In all my years following racing, I had never seen or heard of a top horse breaking down, and the thought of a horse suffering a fatal injury and having to be euthanized never crossed my mind.
So, when Ruffian was pulled up down the backstretch, it seemed at first surreal, and for a split second I thought Vasquez had simply eased her back off Foolish Pleasure and let him go, because the pace was so brutal. Foolish Pleasure wound going the half in :44 3/5 and three-quarters in 1:08 3/5, unheard of in a 1 1/4-mile race.
Whiteley watched the race with Janney and knew right away it was bad. He said he was too numb to think about anything except getting down to her. When he got to the track the guards wouldn’t let him on because Foolish Pleasure still hadn’t crossed the finish line. Veterinarian Jim Prendergast was at the gap and drove Whiteley to his stricken filly on the backstretch. Whiteley could see right away the fracture was compound, and when he saw all the dirt ground in there, he told Janney later, “We haven’t got a shot.”
No one in the stands knew how serious the injury was and I went to sleep that night not knowing Ruffian’s fate. It wasn’t until the following morning that I heard on the radio that the great filly had been euthanized. It was so hard to accept. For me, the age of innocence in racing was over.
Ruffian had come out of the anesthesia flailing her legs in all directions. Two men had to sit on her head trying to hold her down. But she threw the cast off, and all that was left to do was operate again or put her out of her misery. Dr. Alex Harthill called Janney, who was staying with the Phippses, and Janney told him, “Don’t let her suffer anymore.”
Dr. Edward Keefer, a cardiovascular surgeon at New York Hospital, was an innovator in his field, setting up the first transplant bank for human blood vessels, and was profiled in the New York Times Magazine, and even though he was not a veterinarian he helped save the life of Hoist the Flag and devised the first artificial leg for a horse, the top-class sprinter Spanish Riddle. Keefer was at Ruffian’s surgery and designed and built her cast. Keefer used to fox hunt with Cynthia Phipps, who knew about his miraculous work with Spanish Riddle. Phipps introduced him to her uncle, Stuart Janney, who said he would appreciate any help he could get with Ruffian’s surgery.

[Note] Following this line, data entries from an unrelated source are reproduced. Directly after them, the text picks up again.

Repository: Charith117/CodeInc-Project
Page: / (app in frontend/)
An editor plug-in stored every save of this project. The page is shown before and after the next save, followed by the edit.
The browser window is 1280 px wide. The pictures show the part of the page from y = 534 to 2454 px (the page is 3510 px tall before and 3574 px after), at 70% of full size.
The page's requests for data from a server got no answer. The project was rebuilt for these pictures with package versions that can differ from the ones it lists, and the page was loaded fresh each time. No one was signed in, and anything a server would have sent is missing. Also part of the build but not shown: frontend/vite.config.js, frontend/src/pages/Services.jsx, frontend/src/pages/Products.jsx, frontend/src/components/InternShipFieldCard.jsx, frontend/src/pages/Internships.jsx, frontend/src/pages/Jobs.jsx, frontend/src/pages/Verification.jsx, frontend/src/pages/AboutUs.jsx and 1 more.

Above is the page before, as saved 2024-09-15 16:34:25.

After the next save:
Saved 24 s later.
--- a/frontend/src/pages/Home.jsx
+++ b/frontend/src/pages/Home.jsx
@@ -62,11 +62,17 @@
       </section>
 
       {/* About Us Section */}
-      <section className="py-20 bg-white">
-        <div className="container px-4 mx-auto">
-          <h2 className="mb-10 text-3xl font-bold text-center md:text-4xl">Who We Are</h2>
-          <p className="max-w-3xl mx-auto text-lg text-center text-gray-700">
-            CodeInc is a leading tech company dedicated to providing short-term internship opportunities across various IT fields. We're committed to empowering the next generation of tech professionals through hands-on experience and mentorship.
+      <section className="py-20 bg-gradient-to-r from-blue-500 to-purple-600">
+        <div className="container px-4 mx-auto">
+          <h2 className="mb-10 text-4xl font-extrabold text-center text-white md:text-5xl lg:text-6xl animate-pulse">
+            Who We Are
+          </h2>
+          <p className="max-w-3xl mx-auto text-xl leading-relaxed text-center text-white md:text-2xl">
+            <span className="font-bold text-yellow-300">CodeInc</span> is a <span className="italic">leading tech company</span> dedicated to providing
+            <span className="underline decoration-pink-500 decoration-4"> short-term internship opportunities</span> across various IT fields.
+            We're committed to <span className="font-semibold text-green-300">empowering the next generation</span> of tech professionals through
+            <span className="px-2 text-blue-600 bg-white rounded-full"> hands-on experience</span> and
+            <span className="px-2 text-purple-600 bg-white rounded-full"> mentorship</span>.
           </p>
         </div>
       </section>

Keefer made the cast and put in on her leg following the surgery, but she kicked it right off after coming out of anesthesia. She had been given tranquilizers, but they couldn’t control her for very long.
“It was unfortunate we were in a learning period at the time,” Keefer said prior to his death in 2000 at age 84. “Vets are really doing a hell of a job now and have improved tremendously in their knowledge and how to handle these catastrophic occurrences. As for Ruffian breaking the cast, the vets didn’t have the equipment and the drugs they have now. They have much better tranquilizers, and the anesthesia is more sophisticated.”

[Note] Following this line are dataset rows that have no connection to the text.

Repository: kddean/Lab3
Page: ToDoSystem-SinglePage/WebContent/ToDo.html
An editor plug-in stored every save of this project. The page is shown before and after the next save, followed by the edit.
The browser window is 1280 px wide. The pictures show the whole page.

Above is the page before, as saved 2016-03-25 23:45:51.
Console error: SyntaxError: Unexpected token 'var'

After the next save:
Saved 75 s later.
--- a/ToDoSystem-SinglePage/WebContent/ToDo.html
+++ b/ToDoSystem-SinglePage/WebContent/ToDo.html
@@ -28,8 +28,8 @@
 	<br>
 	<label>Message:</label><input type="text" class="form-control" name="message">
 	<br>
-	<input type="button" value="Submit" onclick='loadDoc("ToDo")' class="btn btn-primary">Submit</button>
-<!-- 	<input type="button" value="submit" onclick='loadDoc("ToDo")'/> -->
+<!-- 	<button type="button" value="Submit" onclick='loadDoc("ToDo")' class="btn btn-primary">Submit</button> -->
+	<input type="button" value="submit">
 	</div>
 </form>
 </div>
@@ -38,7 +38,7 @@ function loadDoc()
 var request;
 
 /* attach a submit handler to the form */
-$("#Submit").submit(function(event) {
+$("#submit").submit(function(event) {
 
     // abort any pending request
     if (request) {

Later that night, Ruffian was buried in the infield at Belmont Park. There were only four or five people there – Whiteley, assistant Mike Bell, Vasquez and Bill Rudy of the New York Post.
“They covered her up and Mike went down into the grave and put two blankets on her,” Whiteley recalled. “I was afraid the damn grave was going to cave in on him. The next day was tough, but what the hell, I had to go on. I never thought it would have the impact it has for so many years, but she was in a lot of people’s hearts.”

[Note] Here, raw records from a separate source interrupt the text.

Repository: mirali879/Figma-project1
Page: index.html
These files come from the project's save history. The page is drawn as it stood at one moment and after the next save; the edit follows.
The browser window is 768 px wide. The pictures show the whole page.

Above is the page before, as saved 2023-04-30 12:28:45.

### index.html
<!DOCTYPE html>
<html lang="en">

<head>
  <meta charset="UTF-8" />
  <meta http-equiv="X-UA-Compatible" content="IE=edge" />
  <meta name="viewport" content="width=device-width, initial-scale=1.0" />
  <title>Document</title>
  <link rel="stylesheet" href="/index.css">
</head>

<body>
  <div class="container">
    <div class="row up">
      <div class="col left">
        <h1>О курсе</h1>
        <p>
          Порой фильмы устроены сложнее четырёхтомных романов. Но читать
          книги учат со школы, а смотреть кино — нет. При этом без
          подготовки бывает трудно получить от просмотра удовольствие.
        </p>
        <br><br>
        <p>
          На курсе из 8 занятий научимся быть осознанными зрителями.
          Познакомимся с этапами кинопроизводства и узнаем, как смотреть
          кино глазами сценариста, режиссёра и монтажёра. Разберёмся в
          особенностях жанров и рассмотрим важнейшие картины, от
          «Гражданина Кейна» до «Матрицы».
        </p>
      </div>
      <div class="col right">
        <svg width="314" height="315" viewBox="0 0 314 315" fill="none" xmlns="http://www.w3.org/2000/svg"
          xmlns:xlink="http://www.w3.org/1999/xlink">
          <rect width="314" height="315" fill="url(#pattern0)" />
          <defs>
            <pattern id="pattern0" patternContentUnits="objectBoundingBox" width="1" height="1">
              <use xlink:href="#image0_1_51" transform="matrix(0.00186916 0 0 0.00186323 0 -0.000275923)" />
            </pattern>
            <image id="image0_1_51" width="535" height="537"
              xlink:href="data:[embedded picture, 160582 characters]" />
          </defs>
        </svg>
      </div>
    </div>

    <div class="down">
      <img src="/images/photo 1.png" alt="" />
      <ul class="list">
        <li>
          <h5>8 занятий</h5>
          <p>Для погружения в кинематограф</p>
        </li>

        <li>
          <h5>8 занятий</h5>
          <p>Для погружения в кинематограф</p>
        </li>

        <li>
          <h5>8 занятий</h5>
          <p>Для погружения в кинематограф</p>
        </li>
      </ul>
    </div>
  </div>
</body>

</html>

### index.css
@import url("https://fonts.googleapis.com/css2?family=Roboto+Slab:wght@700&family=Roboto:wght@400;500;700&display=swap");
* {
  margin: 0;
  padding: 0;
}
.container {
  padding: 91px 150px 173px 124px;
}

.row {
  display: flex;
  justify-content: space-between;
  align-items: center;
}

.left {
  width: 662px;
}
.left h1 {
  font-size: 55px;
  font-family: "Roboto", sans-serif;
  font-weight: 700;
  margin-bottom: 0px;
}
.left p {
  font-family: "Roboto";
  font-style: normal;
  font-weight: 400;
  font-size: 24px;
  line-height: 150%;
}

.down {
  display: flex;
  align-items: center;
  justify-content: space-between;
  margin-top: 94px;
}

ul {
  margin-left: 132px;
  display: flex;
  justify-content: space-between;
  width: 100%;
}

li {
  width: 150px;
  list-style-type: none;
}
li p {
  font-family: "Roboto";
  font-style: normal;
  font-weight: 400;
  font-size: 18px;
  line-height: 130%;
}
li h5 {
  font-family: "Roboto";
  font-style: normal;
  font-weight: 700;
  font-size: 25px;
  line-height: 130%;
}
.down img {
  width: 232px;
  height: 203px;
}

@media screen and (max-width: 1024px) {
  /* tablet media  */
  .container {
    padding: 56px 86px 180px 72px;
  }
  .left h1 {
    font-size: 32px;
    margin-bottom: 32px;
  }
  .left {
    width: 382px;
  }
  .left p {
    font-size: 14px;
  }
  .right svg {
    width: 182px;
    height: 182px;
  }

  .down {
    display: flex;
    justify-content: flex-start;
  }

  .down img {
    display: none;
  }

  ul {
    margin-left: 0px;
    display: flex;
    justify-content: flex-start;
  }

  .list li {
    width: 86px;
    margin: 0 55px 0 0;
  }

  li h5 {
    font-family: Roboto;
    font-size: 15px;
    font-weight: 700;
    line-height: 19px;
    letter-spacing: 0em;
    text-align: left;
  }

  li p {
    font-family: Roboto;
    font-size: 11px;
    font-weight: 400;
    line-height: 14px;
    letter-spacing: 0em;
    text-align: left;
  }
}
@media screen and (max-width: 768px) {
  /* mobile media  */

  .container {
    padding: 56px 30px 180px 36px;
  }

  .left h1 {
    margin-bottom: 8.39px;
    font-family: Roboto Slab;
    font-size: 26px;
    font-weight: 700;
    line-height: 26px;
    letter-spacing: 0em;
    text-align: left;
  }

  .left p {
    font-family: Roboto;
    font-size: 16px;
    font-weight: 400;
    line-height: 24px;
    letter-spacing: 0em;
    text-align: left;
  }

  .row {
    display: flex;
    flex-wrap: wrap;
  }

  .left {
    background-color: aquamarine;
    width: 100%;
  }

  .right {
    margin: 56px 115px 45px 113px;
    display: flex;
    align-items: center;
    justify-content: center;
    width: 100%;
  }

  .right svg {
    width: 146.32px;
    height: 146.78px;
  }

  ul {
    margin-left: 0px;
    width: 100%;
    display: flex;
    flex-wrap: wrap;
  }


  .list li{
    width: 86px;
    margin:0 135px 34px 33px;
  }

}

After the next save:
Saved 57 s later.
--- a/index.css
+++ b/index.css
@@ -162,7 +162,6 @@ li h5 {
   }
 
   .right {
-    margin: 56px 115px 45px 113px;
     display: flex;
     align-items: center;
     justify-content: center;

That was 39 years ago today and Ruffian is still in a lot of people’s hearts, and there she will remain, forever equaling and breaking records; a gust of wind that blew through the Sport of Kings all too briefly.
Walter Farley in describing The Black Stallion, could easily have been describing Ruffian – “You've never in your life seen a horse run so fast! He's all power-all beauty.”
View a slideshow of Ruffian's career.